* **PROBLEM DESCRIPTION**
Return all lines in the data where the string "empty" can be found.

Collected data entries
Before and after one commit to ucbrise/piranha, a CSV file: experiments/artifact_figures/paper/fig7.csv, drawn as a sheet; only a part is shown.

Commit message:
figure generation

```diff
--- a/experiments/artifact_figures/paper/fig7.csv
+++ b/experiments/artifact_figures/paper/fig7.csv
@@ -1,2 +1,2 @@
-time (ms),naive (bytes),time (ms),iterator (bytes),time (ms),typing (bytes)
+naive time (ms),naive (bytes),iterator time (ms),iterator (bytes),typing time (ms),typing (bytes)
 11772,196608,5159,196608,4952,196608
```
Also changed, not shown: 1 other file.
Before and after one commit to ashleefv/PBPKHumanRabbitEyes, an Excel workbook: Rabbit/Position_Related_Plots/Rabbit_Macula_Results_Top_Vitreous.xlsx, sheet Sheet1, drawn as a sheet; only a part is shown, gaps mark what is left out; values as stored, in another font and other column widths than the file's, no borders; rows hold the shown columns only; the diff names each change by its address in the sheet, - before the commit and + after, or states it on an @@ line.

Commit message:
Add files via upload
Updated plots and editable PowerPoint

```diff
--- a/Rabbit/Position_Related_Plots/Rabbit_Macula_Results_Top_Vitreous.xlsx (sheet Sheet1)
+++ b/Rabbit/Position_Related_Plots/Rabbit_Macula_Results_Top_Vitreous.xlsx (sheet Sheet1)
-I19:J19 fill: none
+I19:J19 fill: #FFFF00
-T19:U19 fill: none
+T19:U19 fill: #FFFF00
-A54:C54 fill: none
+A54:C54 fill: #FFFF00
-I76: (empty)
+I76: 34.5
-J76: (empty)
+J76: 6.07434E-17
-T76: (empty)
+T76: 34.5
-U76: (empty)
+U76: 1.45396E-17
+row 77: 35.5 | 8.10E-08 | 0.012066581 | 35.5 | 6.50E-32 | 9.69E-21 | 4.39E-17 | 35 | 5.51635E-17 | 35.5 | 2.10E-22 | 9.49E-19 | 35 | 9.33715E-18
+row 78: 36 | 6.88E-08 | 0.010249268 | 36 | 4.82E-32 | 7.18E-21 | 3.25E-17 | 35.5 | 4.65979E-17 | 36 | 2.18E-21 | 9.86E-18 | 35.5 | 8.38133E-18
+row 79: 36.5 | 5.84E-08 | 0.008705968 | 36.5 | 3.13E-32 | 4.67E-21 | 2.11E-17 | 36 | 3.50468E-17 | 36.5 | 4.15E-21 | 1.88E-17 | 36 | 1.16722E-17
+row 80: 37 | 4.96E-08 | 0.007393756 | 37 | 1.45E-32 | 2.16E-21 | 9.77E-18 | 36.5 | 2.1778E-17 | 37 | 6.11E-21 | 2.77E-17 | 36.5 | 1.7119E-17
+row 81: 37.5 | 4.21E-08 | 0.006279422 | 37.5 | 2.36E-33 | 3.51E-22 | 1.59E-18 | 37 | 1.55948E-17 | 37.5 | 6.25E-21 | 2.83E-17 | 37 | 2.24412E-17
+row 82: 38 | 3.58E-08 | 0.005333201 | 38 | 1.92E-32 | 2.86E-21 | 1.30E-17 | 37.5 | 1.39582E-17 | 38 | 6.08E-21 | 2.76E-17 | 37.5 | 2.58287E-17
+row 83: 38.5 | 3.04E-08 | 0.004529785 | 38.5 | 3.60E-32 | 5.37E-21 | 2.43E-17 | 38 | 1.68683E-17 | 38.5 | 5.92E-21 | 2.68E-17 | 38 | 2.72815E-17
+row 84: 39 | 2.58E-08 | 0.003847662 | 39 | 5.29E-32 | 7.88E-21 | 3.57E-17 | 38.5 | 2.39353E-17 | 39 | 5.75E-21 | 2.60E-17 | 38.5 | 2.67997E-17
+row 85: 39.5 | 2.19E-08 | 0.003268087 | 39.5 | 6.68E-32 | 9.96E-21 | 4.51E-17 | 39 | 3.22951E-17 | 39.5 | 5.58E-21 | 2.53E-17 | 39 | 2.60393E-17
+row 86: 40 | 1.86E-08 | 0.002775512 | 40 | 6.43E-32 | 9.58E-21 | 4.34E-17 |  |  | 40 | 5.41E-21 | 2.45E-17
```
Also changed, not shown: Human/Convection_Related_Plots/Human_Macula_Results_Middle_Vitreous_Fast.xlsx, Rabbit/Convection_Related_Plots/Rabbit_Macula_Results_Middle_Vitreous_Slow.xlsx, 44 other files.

* **RESULT FOR THIS TASK**
-I76: (empty)
-J76: (empty)
-T76: (empty)
-U76: (empty)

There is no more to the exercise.